I read yesterday that one quarter of Australians (or, to be more accurate, one quarter of those surveyed in the Human Beliefs and Values Survey) said they wouldn’t want gay neighbours, according to Love Thy Neighbour: How Much Bigotry is there is Western Countries, a paper interpreting the survey statistics by Brisbane economist John Mangan.
His co-author was Professor Vani Borooah of the University of Ulster – an interesting little irony as the northern Irish topped the list of bigots, with 36 percent not wanting to live next door to homos and 19 percent thinking immigrants and foreign workers weren’t desirable neighbours either.
Now, there are statistics, lies, etcetera, etcetera, and I haven’t read the paper. But as one of the apparently undesirable, I find these results intriguing.
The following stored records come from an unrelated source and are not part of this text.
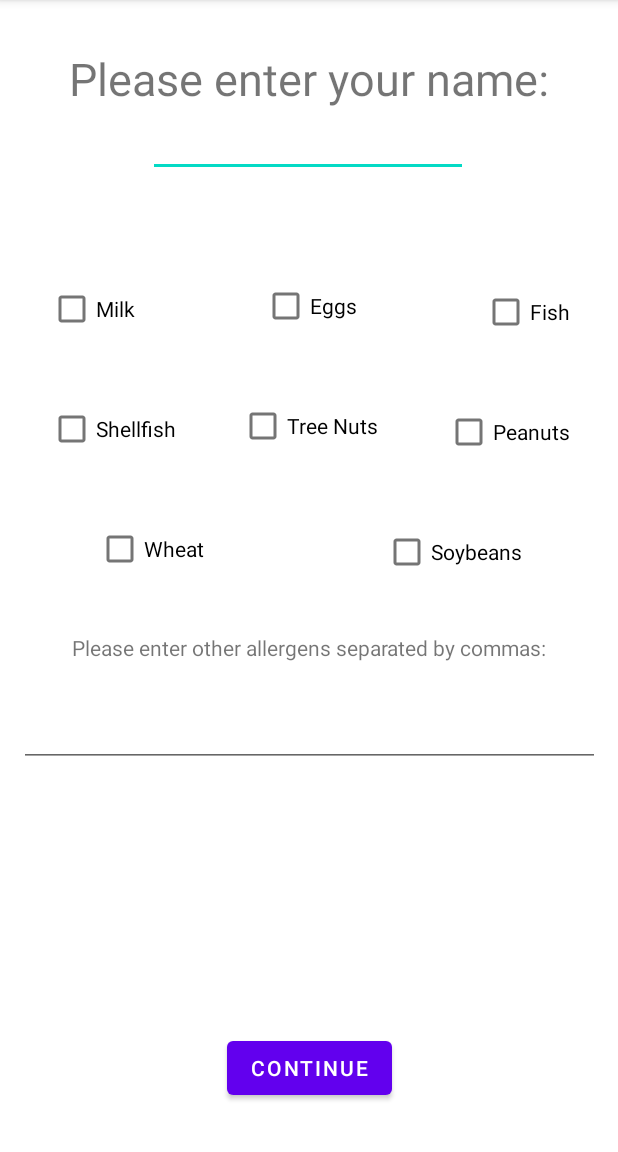
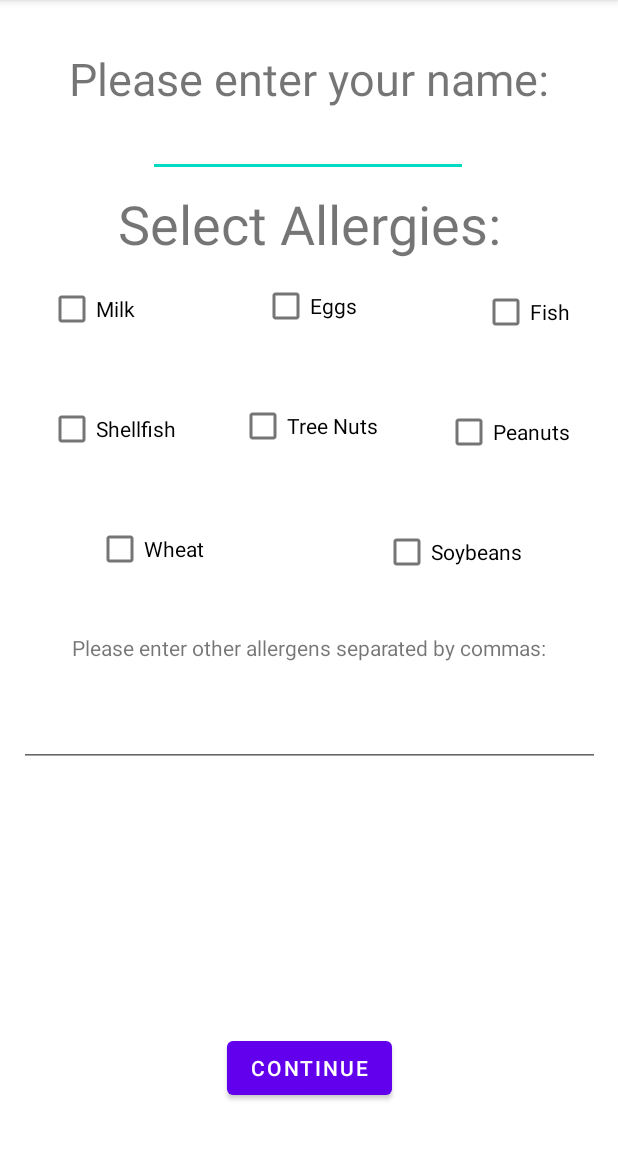
Before and after one commit to jklauer/NutritionTrackerGUIv4, an Android app: the screen it shows after launch (StartPage), on a phone screen of 412 x 824 dp, the part 84-1236 px from its top. Run offline under Robolectric (Android 15) with nearby library versions, the phone set to English and light mode, and no system bars; our stand-ins replace navigation-ui.

Commit message:
I added the new functionality for allergens. The code could be modularized better if needed later on, but for now it works
PBI Functional: Initial Startup Page

Edit: Made the UI clearer

```diff
--- a/app/src/main/res/layout/activity_start_page.xml
+++ b/app/src/main/res/layout/activity_start_page.xml
@@ -145,4 +145,17 @@
         app:layout_constraintStart_toStartOf="parent"
         app:layout_constraintTop_toBottomOf="@+id/other_allergens_start_page_textView" />
 
+    <TextView
+        android:id="@+id/allergies_start_page_textView"
+        android:layout_width="wrap_content"
+        android:layout_height="wrap_content"
+        android:layout_marginTop="16dp"
+        android:layout_marginBottom="16dp"
+        android:text="Select Allergies:"
+        android:textSize="36sp"
+        app:layout_constraintBottom_toTopOf="@+id/allergy_eggs_start_page"
+        app:layout_constraintEnd_toEndOf="parent"
+        app:layout_constraintStart_toStartOf="parent"
+        app:layout_constraintTop_toBottomOf="@+id/username_input_Start_Page" />
+
 </androidx.constraintlayout.widget.ConstraintLayout>
```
It never would have occurred to me that so many of my countrypeople would not want to live next door to me. What intrigues me is exactly what they think would be the problem.
But perhaps (like most things in life) it’s not all about me. I don’t know how the question was worded, but if the generic “gay” was used, or “homosexual”, I imagine that most respondents would have thought of men. Two men living next door. Quel horreur!
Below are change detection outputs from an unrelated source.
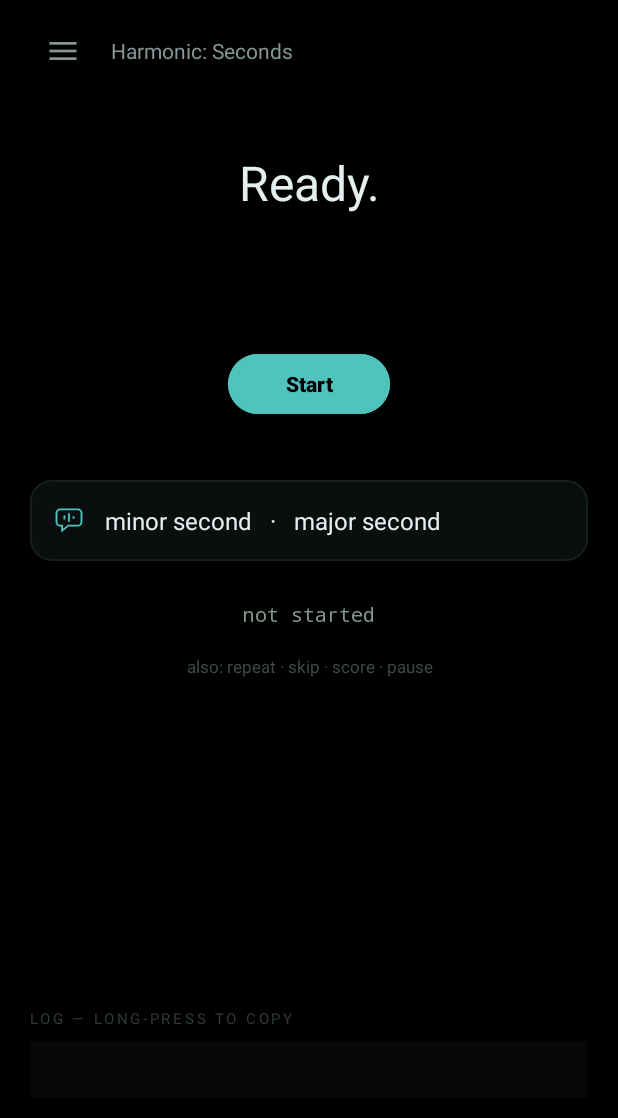
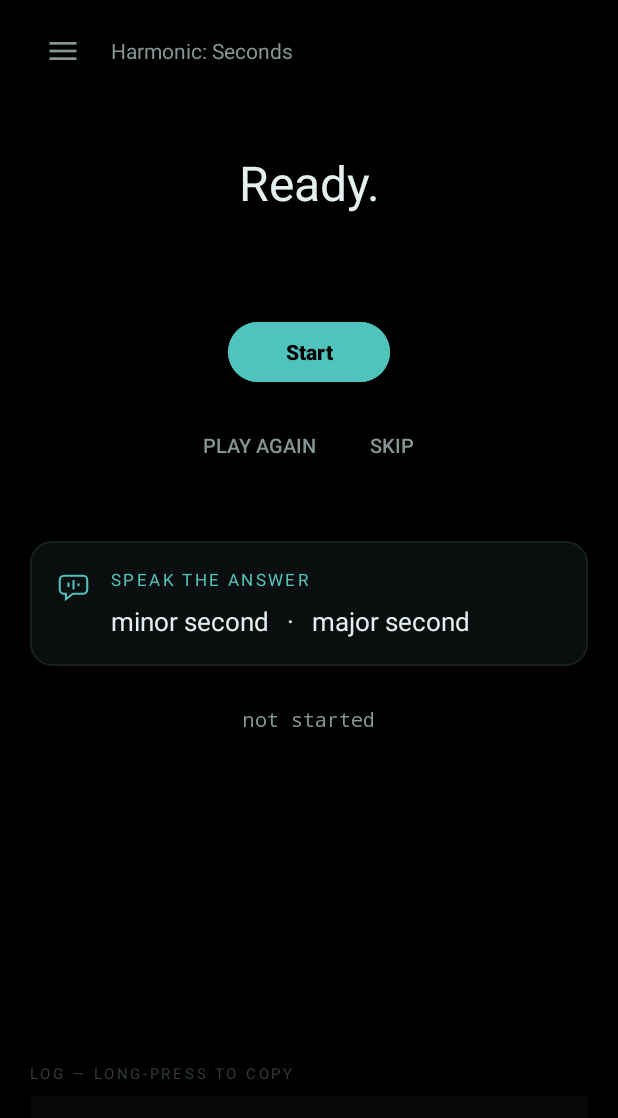
Before and after one commit to naikamit/KiteCast, an Android app: the screen it shows after launch (MainActivity), after a tap on an icon or button, on a phone screen of 412 x 824 dp. Shown: the top 1118 px of the screen. Run offline under Robolectric (Android 15) with nearby library versions, the phone set to English and light mode, and no system bars; 1 statement that could not run was skipped; 1 other tap on this screen came first.

Commit message:
Narrow the voice to answering, and add a reed
Your voice now only ever answers the question; every control is a button. That
is a better job for it: the recogniser never has to tell an answer from an
instruction, a stray word cannot trigger one, and the grammar shrinks to the
twelve things actually being taught. Play again and Skip move into the UI
beside the transport, where the hands already are.

The answer panel now says "SPEAK THE ANSWER" beside its icon. An icon alone
asks the user to infer what it wants.

Silence stops being a wrong answer. Nothing spoken means the question plays
again, up to five times, and then the session pauses — usually you did not hear
it, or the phone is in a pocket. Previously it waited 36 seconds and then
scored a miss.

A wrong answer is no longer told off. The readout already turns coral and the
right answer is spoken; "Not quite" twenty times in a row is wearing.

The instrument and direction line is gone from the screen. On a melodic lesson
"ascending" is half the answer, so it was quietly giving the game away. It is
still logged.

Adds alto sax as a fourth voice: additive, shaped by body formants around
700 Hz and 1.4 kHz rather than by a decay curve, with vibrato easing in after
the onset and breath at the attack. It sustains where a struck or plucked
string decays, so a harmonic interval holds. Verified the same way as the
others, by mirroring the Kotlin in Python and measuring: 0.16 cents absolute,
0.19 cents interval error — the most accurate of the four, having neither
inharmonicity nor a quantised delay line.

176 tests pass.

Co-Authored-By: Claude Opus 5 <noreply@anthropic.com>
Claude-Session: https://claude.ai/code/session_01WRp53tVU37CCWyn41udu6E

```diff
--- a/android/app/src/main/java/com/millsandgoon/ear/Intervals.kt
+++ b/android/app/src/main/java/com/millsandgoon/ear/Intervals.kt
@@ -105,45 +105,20 @@ private fun findInterval(norm: String, set: List<String>): String? {
 private fun findSize(norm: String): Int? =
     SIZE_WORDS.entries.firstOrNull { wordMatch(norm, it.key) }?.value
 
-enum class Command { REPEAT, SKIP, SCORE, STOP, HELP, LISTEN, DRILL, PAUSE, RESUME }
-
-private val COMMANDS = listOf(
-    Command.REPEAT to Regex("(^| )(repeat|replay|again|once more)($| )"),
-    Command.SKIP to Regex("(^| )(skip|pass|next|dont know|do not know|no idea)($| )"),
-    Command.SCORE to Regex("(^| )(score|how am i doing|my score|progress)($| )"),
-    Command.PAUSE to Regex("(^| )(pause|hold on)($| )"),
-    Command.RESUME to Regex("(^| )(resume|continue|carry on|unpause)($| )"),
-    Command.STOP to Regex("(^| )(stop|quit|exit|end session|finish)($| )"),
-    Command.HELP to Regex("(^| )(help|what can i say|commands)($| )"),
-    Command.LISTEN to Regex("(^| )(listen mode|listen|teach me|demo)($| )"),
-    Command.DRILL to Regex("(^| )(drill|practice|quiz me|test me)($| )")
-)
-
 private val YES = Regex("(^| )(yes|yeah|yep|yup|correct|right|affirmative)($| )")
 private val NO = Regex("(^| )(no|nope|nah|negative|wrong)($| )")
 
+/**
+ * Your voice answers the question and does nothing else. Controls are buttons.
+ *
+ * That is a narrower job than the web app gave it, and a better one: the
+ * recogniser no longer has to tell an answer from an instruction, an
+ * instruction can no longer be triggered by a stray word, and the grammar
+ * shrinks to the twelve things being taught.
+ */
 sealed class Heard {
     data class Answer(val id: String) : Heard()
     data class Ambiguous(val size: Int, val options: List<String>) : Heard()
-    data class Cmd(val command: Command) : Heard()
-    data class Jump(val lesson: Lesson) : Heard()
-}
-
-private fun findJump(norm: String): Lesson? {
-    Regex("(^| )lesson (\\d+)($| )").find(norm)?.let { return lessonOf(it.groupValues[2].toInt()) }
-    val words = mapOf("one" to 1, "two" to 2, "three" to 3, "four" to 4, "five" to 5, "six" to 6,
-        "seven" to 7, "eight" to 8, "nine" to 9, "ten" to 10, "eleven" to 11, "twelve" to 12,
-        "thirteen" to 13)
-    Regex("(^| )lesson (\\w+)($| )").find(norm)?.let { m ->
-        words[m.groupValues[2]]?.let { return lessonOf(it) }
-    }
-    val harmonic = wordMatch(norm, "harmonic")
-    val melodic = wordMatch(norm, "melodic")
-    if (!harmonic && !melodic) return null
-    val mode = if (harmonic) Mode.HARMONIC else Mode.MELODIC
-    if (wordMatch(norm, "all")) return LESSONS.firstOrNull { it.mode == mode && it.set.size == ALL.size }
-    val size = findSize(norm) ?: return null
-    return LESSONS.firstOrNull { it.mode == mode && it.set.any { id -> INTERVALS.getValue(id).size == size } }
 }
 
 /**
@@ -154,10 +129,6 @@ private fun findJump(norm: String): Lesson? {
 fun interpret(alternatives: List<String>, lesson: Lesson): Heard? {
     val norms = alternatives.map { normalise(it) }.filter { it.isNotEmpty() }
     if (norms.isEmpty()) return null
-
-    for (n in norms) COMMANDS.firstOrNull { it.second.containsMatchIn(" $n ") }
-        ?.let { return Heard.Cmd(it.first) }
-    for (n in norms) findJump(n)?.let { return Heard.Jump(it) }
 
     val hits = norms.mapNotNull { findInterval(it, lesson.set) }.distinct()
     if (hits.size > 1 && hits.map { INTERVALS.getValue(it).size }.distinct().size == 1) {
@@ -194,10 +165,7 @@ fun voskGrammar(): String {
     val phrases = LinkedHashSet<String>()
     ALIASES.values.forEach { phrases.addAll(it) }
     phrases.addAll(SIZE_WORDS.keys)
-    phrases.addAll(listOf("yes", "no", "yeah", "nope", "repeat", "skip", "next", "score",
-        "pause", "resume", "stop", "help", "listen", "drill", "again",
-        "harmonic", "melodic", "all", "lesson",
-        "one", "two", "three", "four", "five", "six", "seven", "eight", "nine",
-        "ten", "eleven", "twelve", "thirteen"))
+    // yes/no only, for the one question the app ever asks back
+    phrases.addAll(listOf("yes", "no", "yeah", "nope"))
     return phrases.joinToString(prefix = "[", postfix = ", \"[unk]\"]") { "\"$it\"" }
 }
--- a/android/app/src/main/java/com/millsandgoon/ear/MainActivity.kt
+++ b/android/app/src/main/java/com/millsandgoon/ear/MainActivity.kt
@@ -81,6 +81,9 @@ class MainActivity : AppCompatActivity(), EarService.Observer {
             if (s == null || !s.running) requestThenStart() else s.toggle()
         }
 
+        ui.again.setOnClickListener { service?.repeatQuestion() }
+        ui.skip.setOnClickListener { service?.skipQuestion() }
+
         ui.log.setOnLongClickListener {
             val cb = getSystemService(Context.CLIPBOARD_SERVICE) as android.content.ClipboardManager
             cb.setPrimaryClip(android.content.ClipData.newPlainText("ear log", service?.logText().orEmpty()))
@@ -161,7 +164,6 @@ class MainActivity : AppCompatActivity(), EarService.Observer {
     }
 
     override fun onHeard(text: String) = runOnUiThread { ui.heard.text = text }
-    override fun onSource(text: String) = runOnUiThread { ui.source.text = text }
     override fun onTally(text: String) = runOnUiThread { ui.tally.text = text }
     override fun onTransport(label: String) = runOnUiThread { ui.transport.text = label }
 
--- a/android/app/src/main/res/layout/activity_main.xml
+++ b/android/app/src/main/res/layout/activity_main.xml
@@ -68,16 +68,6 @@
                 android:textSize="14sp"
                 android:fontFamily="monospace" />
 
-            <TextView
-                android:id="@+id/source"
-                android:layout_width="match_parent"
-                android:layout_height="wrap_content"
-                android:layout_marginTop="6dp"
-                android:gravity="center"
-                android:textColor="@color/ink_faint"
-                android:textSize="11sp"
-                android:fontFamily="monospace" />
-
             <Button
                 android:id="@+id/transport"
                 android:layout_width="wrap_content"
@@ -91,6 +81,40 @@
                 android:textStyle="bold"
                 android:text="Start" />
 
+            <!-- Everything you can do with your hands lives here. Your voice
+                 only ever answers the question. -->
+            <LinearLayout
+                android:layout_width="wrap_content"
+                android:layout_height="wrap_content"
+                android:layout_gravity="center"
+                android:layout_marginTop="14dp"
+                android:orientation="horizontal">
+
+                <Button
+                    android:id="@+id/again"
+                    style="?android:attr/borderlessButtonStyle"
+                    android:layout_width="wrap_content"
+                    android:layout_height="wrap_content"
+                    android:minWidth="0dp"
+                    android:paddingStart="18dp"
+                    android:paddingEnd="18dp"
+                    android:textColor="@color/ink_dim"
+                    android:textSize="13sp"
+                    android:text="Play again" />
+
+                <Button
+                    android:id="@+id/skip"
+                    style="?android:attr/borderlessButtonStyle"
+                    android:layout_width="wrap_content"
+                    android:layout_height="wrap_content"
+                    android:minWidth="0dp"
+                    android:paddingStart="18dp"
+                    android:paddingEnd="18dp"
+                    android:textColor="@color/ink_dim"
+                    android:textSize="13sp"
+                    android:text="Skip" />
+            </LinearLayout>
+
             <!-- what you can say: the primary affordance in a voice app -->
             <LinearLayout
                 android:id="@+id/sayable"
@@ -98,25 +122,41 @@
                 android:layout_height="wrap_content"
                 android:layout_marginTop="40dp"
                 android:orientation="horizontal"
-                android:gravity="center_vertical"
+                android:gravity="top"
                 android:background="@drawable/bg_sayable"
-                android:padding="16dp">
+                android:padding="18dp">
 
                 <ImageView
-                    android:layout_width="20dp"
-                    android:layout_height="20dp"
+                    android:layout_width="22dp"
+                    android:layout_height="22dp"
                     android:layout_marginEnd="14dp"
-                    android:contentDescription="Say one of these"
+                    android:layout_marginTop="2dp"
+                    android:contentDescription="Speak the answer"
                     android:src="@drawable/ic_speak" />
 
-                <TextView
-                    android:id="@+id/vocab"
+                <LinearLayout
                     android:layout_width="0dp"
                     android:layout_height="wrap_content"
                     android:layout_weight="1"
-                    android:textColor="@color/ink"
-                    android:textSize="16sp"
-                    android:lineSpacingExtra="4dp" />
+                    android:orientation="vertical">
+
+                    <TextView
+                        android:layout_width="wrap_content"
+                        android:layout_height="wrap_content"
+                        android:textColor="@color/aqua"
+                        android:textSize="11sp"
+                        android:letterSpacing="0.14"
+                        android:text="SPEAK THE ANSWER" />
+
+                    <TextView
+                        android:id="@+id/vocab"
+                        android:layout_width="match_parent"
+                        android:layout_height="wrap_content"
+                        android:layout_marginTop="8dp"
+                        android:textColor="@color/ink"
+                        android:textSize="17sp"
+                        android:lineSpacingExtra="5dp" />
+                </LinearLayout>
             </LinearLayout>
 
             <TextView
@@ -131,17 +171,6 @@
                 android:text="not started" />
 
             <!-- commands are secondary: available, not advertised -->
-            <TextView
-                android:id="@+id/commands"
-                android:layout_width="match_parent"
-                android:layout_height="wrap_content"
-                android:layout_marginTop="18dp"
-                android:gravity="center"
-                android:textColor="@color/ink_faint"
-                android:textSize="11sp"
-                android:alpha="0.75"
-                android:text="also: repeat · skip · score · pause" />
-
             <!-- Deliberate dead space. The log is for me, not for someone
                  being handed the phone to try; it stays below the fold. -->
             <Space
```
Also changed, not shown: android/app/src/main/java/com/millsandgoon/ear/EarService.kt (+54 -50 lines), android/app/src/main/java/com/millsandgoon/ear/Synth.kt (+76 -1 lines), 2 other files.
Is it just a question of an abhorrence of gay sex and what people think might be going on behind closed doors? Do they imagine that used condoms would be flung from the windows to litter their lawns? Or that no condoms would be in use and HIV would spread like wildfire up and down the street?
If it isn’t all about unspeakable sexuality, I’m somewhat at a loss. Maybe they imagine being bombarded by loud music in the form of the Pet Shop Boys – or the Scissors Sisters – till four in the morning most weekdays. Or worse still, Elton John.
Don’t they know that gay men are usually in the avante garde of gentrification and gay neighbours could be good news for property prices? Or would they fear that their own property will lose value in comparison to the impeccably stylish renovation next door?
Of course, there can be no concrete reason behind a statistic like this. Gay people, men and women, make just as nice or lousy neighbours as everyone else, in every part of the country, rich or poor, rural or urban.
So it comes down to bigotry and I know bigotry is based on irrational fears. Even so, I’ll admit to still being surprised that so many Australians live such straightlaced lives that the prospect of someone different living next door apparently sends them into a spin.
Added: Thanks to Woulfe in comments, here is the full text of the paper.